TASK BRIEF:
Look through the lines below; wherever the word "number" appears, copy that line.

SOURCE INFORMATION:
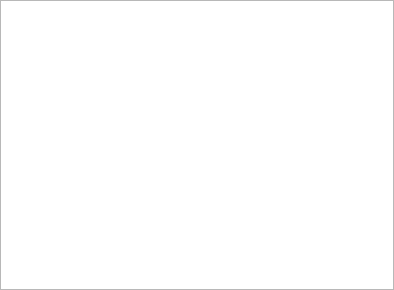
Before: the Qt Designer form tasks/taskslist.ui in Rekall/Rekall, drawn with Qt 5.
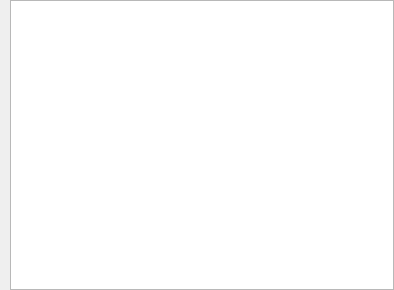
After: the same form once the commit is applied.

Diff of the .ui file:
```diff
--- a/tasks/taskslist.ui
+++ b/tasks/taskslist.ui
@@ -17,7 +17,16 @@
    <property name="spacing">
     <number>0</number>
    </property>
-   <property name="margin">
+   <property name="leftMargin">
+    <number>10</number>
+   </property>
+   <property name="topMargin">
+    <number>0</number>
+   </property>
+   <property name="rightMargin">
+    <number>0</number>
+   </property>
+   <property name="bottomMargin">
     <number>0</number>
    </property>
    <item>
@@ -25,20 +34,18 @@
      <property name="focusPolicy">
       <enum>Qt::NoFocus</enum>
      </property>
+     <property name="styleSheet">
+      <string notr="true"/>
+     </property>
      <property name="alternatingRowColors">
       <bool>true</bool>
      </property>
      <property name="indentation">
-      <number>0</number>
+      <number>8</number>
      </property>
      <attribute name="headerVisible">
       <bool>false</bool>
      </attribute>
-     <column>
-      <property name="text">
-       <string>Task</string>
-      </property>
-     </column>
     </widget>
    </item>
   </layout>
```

ANSWER TO THE PROBLEM:
     <number>0</number>
+    <number>10</number>
+    <number>0</number>
+    <number>0</number>
     <number>0</number>
-      <number>0</number>
+      <number>8</number>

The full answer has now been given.